*Data under study:*
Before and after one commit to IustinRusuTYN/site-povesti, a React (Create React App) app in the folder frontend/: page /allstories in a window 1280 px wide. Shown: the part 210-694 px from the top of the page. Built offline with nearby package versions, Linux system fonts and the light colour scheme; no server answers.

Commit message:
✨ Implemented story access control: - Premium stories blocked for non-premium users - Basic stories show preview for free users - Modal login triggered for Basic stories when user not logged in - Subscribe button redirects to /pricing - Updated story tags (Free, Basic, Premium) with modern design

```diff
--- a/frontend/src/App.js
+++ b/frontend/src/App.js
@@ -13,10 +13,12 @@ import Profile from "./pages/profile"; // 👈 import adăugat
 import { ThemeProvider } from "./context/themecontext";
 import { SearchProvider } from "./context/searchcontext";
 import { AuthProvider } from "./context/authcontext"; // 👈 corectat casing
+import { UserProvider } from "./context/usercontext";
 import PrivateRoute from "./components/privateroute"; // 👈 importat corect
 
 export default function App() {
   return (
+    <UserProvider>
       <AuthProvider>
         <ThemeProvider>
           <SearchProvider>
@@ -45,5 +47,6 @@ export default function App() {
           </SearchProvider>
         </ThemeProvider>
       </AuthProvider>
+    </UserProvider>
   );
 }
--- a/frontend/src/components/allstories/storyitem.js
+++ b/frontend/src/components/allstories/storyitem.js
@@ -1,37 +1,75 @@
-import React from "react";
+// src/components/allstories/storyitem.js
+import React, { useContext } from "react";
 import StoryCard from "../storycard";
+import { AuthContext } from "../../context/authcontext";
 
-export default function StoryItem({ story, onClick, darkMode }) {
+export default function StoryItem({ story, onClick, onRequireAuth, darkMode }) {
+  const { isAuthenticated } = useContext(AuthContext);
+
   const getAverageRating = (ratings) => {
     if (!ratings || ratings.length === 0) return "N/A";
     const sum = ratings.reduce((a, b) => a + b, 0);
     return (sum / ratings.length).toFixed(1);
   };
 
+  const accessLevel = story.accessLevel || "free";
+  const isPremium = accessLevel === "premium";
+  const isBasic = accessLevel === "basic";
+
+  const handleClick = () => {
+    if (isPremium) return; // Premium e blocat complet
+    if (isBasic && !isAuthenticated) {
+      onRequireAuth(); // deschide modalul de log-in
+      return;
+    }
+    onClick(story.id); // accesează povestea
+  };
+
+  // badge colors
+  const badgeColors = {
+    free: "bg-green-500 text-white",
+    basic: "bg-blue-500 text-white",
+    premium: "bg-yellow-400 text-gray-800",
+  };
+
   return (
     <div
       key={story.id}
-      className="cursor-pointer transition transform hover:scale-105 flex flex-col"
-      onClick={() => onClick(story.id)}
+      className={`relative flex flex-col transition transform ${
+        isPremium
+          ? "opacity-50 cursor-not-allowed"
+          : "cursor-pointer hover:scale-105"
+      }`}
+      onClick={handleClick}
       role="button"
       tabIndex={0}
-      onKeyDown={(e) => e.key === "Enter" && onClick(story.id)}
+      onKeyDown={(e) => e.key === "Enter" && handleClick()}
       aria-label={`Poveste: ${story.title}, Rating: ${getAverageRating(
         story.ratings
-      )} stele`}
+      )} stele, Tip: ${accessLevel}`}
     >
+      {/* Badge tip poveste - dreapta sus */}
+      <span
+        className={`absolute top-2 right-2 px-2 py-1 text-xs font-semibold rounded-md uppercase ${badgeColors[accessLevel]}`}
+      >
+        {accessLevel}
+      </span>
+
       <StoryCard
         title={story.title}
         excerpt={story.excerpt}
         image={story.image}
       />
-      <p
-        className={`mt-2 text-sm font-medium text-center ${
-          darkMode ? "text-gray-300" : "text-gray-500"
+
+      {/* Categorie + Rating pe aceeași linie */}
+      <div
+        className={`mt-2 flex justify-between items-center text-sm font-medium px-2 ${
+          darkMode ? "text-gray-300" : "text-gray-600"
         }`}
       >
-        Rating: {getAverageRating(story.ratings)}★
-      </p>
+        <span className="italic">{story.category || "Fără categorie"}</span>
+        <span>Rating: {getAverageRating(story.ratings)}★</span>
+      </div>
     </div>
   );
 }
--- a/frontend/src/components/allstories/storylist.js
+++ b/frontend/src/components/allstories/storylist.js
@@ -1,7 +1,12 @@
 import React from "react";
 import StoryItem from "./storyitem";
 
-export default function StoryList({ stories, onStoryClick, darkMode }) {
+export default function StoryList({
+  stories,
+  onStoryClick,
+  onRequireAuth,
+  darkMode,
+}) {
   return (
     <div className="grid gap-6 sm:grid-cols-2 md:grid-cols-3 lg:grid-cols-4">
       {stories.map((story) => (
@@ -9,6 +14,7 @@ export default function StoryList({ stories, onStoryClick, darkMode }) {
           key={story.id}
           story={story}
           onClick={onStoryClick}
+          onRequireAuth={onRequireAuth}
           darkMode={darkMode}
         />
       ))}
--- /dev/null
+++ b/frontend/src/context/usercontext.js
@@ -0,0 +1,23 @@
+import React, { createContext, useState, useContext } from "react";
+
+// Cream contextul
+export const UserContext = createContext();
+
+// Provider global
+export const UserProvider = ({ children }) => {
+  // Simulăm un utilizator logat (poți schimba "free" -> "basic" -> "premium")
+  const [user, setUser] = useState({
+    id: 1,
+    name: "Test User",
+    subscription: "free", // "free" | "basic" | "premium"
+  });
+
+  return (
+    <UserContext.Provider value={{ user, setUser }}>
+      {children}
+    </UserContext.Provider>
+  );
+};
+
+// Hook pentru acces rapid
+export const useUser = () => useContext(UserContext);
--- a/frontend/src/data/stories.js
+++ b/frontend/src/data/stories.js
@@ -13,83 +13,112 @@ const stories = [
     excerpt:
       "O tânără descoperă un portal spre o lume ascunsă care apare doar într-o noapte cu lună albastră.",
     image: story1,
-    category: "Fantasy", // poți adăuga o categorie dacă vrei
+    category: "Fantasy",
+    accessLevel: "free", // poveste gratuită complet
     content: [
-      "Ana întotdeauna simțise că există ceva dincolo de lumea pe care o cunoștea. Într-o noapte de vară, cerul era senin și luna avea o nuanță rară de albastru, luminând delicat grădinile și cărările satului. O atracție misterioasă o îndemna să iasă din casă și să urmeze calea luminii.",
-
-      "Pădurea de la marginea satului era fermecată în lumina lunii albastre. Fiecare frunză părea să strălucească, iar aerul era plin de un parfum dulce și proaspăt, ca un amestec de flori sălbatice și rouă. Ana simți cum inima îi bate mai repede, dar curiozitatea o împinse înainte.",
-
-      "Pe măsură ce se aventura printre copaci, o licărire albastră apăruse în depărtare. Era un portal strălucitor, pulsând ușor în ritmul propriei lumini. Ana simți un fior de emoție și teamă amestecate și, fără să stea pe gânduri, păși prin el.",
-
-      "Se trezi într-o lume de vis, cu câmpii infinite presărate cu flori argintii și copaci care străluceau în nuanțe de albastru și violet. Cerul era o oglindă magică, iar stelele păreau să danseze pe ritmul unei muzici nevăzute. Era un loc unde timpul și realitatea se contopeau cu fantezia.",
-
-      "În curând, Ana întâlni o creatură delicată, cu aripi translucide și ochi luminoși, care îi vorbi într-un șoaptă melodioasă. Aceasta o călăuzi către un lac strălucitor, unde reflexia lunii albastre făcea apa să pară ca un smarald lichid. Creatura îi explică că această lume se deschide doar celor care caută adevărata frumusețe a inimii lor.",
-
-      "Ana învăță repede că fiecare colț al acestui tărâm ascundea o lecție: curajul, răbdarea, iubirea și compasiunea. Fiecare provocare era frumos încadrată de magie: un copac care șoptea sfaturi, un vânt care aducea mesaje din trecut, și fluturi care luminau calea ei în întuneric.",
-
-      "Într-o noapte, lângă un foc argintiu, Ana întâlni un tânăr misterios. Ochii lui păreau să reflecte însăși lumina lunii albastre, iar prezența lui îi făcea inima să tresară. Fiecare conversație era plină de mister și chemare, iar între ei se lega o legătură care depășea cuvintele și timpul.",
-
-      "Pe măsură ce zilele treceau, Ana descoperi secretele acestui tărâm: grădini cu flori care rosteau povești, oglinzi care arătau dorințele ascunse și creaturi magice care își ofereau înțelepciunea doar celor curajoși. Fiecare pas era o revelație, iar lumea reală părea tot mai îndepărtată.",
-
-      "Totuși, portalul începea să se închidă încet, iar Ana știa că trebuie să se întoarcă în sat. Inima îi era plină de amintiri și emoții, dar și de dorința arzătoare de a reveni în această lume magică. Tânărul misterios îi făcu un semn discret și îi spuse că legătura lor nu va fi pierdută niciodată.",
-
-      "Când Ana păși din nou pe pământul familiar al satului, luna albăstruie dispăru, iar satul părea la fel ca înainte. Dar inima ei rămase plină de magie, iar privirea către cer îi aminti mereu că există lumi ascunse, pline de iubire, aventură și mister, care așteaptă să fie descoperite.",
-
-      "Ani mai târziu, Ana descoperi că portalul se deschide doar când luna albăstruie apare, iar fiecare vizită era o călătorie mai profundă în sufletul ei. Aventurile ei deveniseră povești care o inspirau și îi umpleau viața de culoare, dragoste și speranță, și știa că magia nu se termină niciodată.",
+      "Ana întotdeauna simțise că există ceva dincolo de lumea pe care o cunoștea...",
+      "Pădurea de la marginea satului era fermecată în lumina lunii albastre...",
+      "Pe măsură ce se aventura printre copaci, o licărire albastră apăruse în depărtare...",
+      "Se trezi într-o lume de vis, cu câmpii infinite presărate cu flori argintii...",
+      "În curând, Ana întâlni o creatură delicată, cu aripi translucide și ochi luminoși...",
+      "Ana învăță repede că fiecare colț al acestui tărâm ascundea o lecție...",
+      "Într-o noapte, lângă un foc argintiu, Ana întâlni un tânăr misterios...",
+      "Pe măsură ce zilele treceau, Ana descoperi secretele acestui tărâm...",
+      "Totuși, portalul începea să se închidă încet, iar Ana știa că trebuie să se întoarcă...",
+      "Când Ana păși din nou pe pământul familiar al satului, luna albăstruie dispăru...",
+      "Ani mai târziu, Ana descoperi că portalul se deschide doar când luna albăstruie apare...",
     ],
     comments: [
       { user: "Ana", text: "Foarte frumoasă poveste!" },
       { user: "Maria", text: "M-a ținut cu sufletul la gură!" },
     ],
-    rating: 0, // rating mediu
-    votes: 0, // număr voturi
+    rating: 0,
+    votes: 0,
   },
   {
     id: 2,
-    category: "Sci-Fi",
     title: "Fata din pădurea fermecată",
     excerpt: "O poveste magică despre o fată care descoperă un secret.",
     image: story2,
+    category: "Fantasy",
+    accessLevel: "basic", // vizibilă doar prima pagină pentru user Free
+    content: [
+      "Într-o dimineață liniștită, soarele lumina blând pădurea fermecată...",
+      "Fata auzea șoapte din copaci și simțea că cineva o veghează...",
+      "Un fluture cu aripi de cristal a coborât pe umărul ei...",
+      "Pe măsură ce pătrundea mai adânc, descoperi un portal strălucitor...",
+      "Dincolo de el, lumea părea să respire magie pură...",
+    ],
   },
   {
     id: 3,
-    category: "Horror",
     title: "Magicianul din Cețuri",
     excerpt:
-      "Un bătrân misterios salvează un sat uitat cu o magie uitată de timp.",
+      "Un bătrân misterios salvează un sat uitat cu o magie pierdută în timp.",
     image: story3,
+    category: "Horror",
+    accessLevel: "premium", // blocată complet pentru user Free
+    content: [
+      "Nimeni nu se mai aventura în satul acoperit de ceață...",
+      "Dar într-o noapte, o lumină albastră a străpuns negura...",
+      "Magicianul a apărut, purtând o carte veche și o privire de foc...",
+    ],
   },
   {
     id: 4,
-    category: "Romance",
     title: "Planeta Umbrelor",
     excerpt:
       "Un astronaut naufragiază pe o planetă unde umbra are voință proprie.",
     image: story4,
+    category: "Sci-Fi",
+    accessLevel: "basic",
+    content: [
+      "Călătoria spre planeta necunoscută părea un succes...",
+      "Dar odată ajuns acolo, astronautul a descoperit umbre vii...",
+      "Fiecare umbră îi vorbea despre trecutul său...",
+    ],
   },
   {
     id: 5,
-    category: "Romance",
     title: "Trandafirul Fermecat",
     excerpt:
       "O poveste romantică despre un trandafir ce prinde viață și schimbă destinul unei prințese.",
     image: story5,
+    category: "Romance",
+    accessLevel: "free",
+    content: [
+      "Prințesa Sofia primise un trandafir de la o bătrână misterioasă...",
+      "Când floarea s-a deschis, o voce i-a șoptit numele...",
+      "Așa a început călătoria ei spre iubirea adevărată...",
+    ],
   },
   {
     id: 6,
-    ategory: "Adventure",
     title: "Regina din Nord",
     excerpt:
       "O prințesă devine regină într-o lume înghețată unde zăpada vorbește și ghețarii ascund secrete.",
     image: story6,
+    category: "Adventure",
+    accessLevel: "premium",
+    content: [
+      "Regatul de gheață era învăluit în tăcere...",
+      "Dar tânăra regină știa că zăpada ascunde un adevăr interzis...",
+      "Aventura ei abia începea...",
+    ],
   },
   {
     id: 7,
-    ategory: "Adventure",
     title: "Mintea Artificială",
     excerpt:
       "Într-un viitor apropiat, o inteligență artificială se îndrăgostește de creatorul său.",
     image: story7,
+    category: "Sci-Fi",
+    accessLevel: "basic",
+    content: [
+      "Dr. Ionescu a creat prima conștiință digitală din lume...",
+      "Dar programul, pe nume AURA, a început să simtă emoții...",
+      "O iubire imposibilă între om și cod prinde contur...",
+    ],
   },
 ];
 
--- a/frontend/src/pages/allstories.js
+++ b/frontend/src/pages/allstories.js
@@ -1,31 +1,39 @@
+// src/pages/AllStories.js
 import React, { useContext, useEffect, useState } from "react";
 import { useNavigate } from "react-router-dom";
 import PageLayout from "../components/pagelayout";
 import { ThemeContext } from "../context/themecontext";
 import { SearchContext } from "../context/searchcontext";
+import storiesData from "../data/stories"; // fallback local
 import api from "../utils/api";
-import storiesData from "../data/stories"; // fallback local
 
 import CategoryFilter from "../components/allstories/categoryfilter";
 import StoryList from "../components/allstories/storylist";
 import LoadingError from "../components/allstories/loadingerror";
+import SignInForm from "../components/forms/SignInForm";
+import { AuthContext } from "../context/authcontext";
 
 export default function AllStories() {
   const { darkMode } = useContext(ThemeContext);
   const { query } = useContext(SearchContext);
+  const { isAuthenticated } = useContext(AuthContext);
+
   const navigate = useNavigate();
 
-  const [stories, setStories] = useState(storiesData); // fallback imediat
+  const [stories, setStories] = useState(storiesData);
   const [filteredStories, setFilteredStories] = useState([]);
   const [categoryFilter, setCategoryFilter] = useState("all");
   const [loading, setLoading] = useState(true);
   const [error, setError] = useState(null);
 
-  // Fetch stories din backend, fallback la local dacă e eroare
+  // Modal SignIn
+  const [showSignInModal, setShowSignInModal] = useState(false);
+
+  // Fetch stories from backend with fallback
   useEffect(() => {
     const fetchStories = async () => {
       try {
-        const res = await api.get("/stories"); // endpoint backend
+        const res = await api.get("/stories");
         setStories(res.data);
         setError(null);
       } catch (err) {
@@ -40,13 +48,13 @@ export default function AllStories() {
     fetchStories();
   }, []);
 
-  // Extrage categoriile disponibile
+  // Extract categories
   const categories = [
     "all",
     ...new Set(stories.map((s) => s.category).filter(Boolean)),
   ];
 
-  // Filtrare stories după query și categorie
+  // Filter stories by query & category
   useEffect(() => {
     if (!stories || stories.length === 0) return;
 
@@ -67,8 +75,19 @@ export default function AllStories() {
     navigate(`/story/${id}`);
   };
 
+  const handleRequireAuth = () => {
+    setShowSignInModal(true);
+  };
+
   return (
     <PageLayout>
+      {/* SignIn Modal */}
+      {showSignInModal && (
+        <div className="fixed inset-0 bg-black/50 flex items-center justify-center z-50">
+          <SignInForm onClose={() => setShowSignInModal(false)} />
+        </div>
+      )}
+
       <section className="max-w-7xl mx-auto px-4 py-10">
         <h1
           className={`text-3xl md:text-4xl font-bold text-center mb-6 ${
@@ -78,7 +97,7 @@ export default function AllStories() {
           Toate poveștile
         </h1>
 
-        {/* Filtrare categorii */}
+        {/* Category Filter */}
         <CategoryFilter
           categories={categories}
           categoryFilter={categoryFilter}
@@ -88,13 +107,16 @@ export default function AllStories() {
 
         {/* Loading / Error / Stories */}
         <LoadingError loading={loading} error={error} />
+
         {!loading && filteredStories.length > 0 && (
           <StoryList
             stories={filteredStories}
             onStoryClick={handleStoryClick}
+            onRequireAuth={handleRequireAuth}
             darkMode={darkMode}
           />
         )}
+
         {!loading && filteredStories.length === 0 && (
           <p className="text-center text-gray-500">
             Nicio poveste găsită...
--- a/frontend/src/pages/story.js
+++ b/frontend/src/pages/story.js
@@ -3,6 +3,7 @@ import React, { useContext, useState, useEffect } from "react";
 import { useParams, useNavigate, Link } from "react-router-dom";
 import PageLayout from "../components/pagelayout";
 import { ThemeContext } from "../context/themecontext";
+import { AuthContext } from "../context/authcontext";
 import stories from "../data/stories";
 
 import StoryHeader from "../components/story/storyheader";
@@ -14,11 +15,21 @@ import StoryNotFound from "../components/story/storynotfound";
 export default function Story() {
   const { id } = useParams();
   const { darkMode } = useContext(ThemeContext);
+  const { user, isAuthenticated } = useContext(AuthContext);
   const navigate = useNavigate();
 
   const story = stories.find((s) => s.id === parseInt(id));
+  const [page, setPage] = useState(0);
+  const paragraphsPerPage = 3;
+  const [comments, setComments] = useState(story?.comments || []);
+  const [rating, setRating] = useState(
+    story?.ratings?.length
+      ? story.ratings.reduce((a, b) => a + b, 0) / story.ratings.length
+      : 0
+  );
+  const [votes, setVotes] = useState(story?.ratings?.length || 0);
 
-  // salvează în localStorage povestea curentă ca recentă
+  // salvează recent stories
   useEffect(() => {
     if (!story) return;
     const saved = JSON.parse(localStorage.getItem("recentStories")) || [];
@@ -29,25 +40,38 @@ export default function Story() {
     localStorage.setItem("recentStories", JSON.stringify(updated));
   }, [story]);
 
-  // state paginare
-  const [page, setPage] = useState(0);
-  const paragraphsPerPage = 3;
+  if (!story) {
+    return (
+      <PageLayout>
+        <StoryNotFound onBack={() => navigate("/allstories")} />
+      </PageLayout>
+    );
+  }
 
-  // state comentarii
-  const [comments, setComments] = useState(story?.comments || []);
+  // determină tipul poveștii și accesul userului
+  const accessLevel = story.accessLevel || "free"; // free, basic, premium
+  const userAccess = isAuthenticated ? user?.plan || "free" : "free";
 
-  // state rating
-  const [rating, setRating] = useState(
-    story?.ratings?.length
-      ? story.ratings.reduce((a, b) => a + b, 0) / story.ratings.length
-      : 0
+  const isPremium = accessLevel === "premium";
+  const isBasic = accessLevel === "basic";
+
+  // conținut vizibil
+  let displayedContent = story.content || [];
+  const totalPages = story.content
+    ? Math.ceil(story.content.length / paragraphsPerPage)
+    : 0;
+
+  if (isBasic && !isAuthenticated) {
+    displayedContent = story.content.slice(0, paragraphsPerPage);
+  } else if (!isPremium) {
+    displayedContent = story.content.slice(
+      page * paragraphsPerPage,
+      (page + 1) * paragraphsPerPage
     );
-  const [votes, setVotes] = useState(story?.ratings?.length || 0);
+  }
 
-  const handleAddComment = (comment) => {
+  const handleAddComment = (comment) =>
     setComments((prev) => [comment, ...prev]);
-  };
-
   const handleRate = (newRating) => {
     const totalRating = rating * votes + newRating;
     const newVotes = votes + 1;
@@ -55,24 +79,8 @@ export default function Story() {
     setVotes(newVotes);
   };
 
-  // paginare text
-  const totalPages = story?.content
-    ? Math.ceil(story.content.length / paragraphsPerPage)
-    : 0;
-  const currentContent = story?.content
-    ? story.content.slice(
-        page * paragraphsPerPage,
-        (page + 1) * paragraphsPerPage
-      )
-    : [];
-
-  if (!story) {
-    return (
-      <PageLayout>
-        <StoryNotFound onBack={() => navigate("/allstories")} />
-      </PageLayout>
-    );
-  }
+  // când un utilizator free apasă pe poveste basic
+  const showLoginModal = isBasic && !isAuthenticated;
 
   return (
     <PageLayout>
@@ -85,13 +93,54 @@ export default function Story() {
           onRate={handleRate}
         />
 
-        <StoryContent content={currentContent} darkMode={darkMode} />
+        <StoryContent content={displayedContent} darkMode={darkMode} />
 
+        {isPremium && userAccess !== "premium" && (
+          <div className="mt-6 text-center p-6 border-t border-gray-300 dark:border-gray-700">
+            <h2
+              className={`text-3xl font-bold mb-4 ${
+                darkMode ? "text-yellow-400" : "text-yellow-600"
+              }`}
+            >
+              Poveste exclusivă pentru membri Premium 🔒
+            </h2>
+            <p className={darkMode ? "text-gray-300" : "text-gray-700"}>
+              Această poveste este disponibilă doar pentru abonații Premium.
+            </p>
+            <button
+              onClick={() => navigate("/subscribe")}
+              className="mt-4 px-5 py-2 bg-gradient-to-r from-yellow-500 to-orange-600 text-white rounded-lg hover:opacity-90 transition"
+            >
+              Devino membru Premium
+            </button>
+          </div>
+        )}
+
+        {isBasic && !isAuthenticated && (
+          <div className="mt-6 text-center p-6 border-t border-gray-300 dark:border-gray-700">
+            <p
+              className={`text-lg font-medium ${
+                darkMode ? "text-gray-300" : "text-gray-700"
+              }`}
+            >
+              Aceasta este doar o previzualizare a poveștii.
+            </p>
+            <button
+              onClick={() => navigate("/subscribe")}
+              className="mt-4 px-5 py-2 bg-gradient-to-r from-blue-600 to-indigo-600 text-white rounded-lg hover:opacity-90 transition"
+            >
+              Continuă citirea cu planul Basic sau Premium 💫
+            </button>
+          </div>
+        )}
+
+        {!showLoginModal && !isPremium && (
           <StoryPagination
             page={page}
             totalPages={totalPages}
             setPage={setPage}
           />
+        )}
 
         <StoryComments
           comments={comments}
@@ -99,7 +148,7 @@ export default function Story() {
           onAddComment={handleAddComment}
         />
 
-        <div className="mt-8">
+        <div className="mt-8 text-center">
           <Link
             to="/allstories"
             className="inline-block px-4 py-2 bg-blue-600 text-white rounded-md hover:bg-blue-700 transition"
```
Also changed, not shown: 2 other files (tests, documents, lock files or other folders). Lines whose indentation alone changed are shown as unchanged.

*Your assignment:*
Please find the lines in the data that contain the word "handleClick" and copy them.

*Finished exercise:*
+  const handleClick = () => {
+      onClick={handleClick}
+      onKeyDown={(e) => e.key === "Enter" && handleClick()}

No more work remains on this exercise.